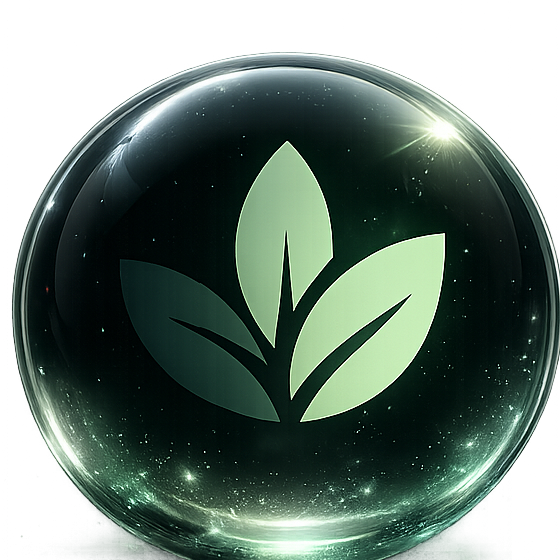
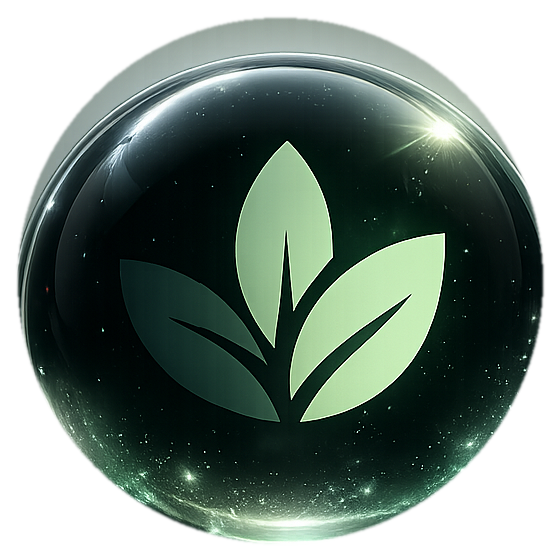
Clean home orb edge shadow

Changed region(s): [[0.0, 0.0304, 1.0, 1.0], [0.9107, 0.2732, 0.9411, 0.3036]]

diff --git a/style.css b/style.css
@@ -334,11 +334,10 @@ button {
   border: 0;
   border-radius: 50%;
   overflow: hidden;
-  background: url("images/home-orb.png") center / cover no-repeat;
+  background: url("images/home-orb.png") center / contain no-repeat;
   box-shadow:
-    0 0 18px rgba(235, 255, 239, 0.58),
-    0 0 44px rgba(141, 255, 170, 0.26),
-    0 16px 30px rgba(0, 0, 0, 0.52);
+    0 0 14px rgba(235, 255, 239, 0.34),
+    0 0 28px rgba(141, 255, 170, 0.18);
   transform: translateX(-50%);
   transition: transform 160ms ease, opacity 160ms ease, box-shadow 160ms ease, filter 160ms ease;
 }
@@ -368,9 +367,8 @@ button {
   transform: translateX(-50%) scale(1.05);
   filter: brightness(1.1) saturate(1.12);
   box-shadow:
-    0 0 28px rgba(235, 255, 239, 0.82),
-    0 0 68px rgba(141, 255, 170, 0.4),
-    0 18px 30px rgba(0, 0, 0, 0.52);
+    0 0 24px rgba(235, 255, 239, 0.64),
+    0 0 54px rgba(141, 255, 170, 0.3);
   outline: none;
 }
 
@@ -379,8 +377,7 @@ button {
   filter: brightness(1.22) saturate(1.16);
   box-shadow:
     0 0 42px rgba(242, 255, 244, 0.95),
-    0 0 90px rgba(142, 255, 172, 0.48),
-    0 10px 24px rgba(0, 0, 0, 0.52);
+    0 0 90px rgba(142, 255, 172, 0.48);
 }
 
 .bottom-home:active::after {
@@ -395,16 +392,14 @@ button {
   0%,
   100% {
     box-shadow:
-      0 0 18px rgba(235, 255, 239, 0.58),
-      0 0 46px rgba(141, 255, 170, 0.22),
-      0 16px 30px rgba(0, 0, 0, 0.52);
+      0 0 14px rgba(235, 255, 239, 0.34),
+      0 0 28px rgba(141, 255, 170, 0.18);
   }
 
   50% {
     box-shadow:
-      0 0 28px rgba(235, 255, 239, 0.78),
-      0 0 72px rgba(141, 255, 170, 0.32),
-      0 16px 30px rgba(0, 0, 0, 0.52);
+      0 0 24px rgba(235, 255, 239, 0.58),
+      0 0 58px rgba(141, 255, 170, 0.26);
   }
 }
 

diff --git a/index.html b/index.html
@@ -4,7 +4,7 @@
   <meta charset="utf-8">
   <meta name="viewport" content="width=device-width, initial-scale=1">
   <title>Neuro-Link HUD</title>
-  <link rel="stylesheet" href="style.css?v=22">
+  <link rel="stylesheet" href="style.css?v=23">
   <link rel="stylesheet" href="profile.css?v=9">
   <style>
     body { font-family: Arial, Helvetica, sans-serif; }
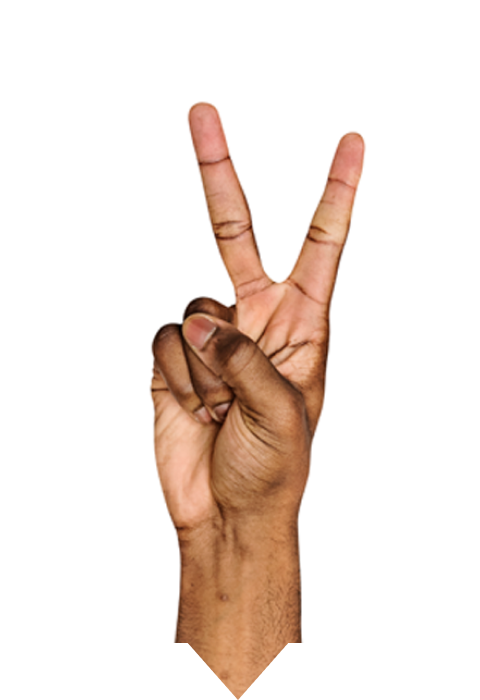
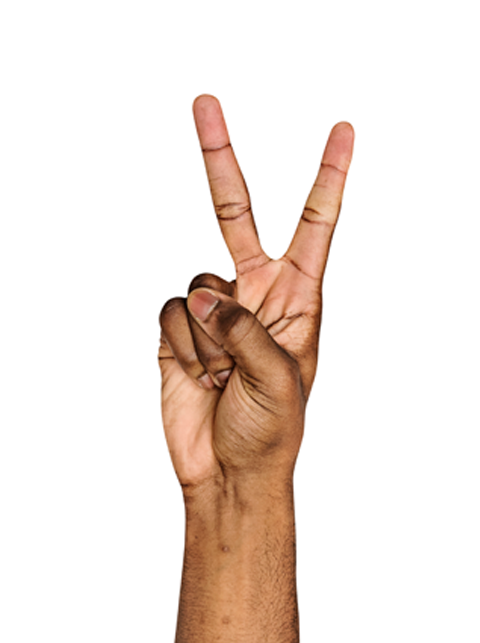
Parceiros

diff --git a/LP_gloria/src/app/shared/components/sponsor-area/sponsor-area.component.ts b/LP_gloria/src/app/shared/components/sponsor-area/sponsor-area.component.ts
@@ -20,6 +20,9 @@ export class SponsorAreaComponent implements OnInit {
   constructor() {}
 
   ngOnInit(): void {
+    console.log(this.sponsor);
+
+    this?.sponsor.sort(() => Math.random() - 0.5)
   }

■ ■ ■ ■ ■

Using the records above, say how many lines include the string "background". Only the number is wanted.

2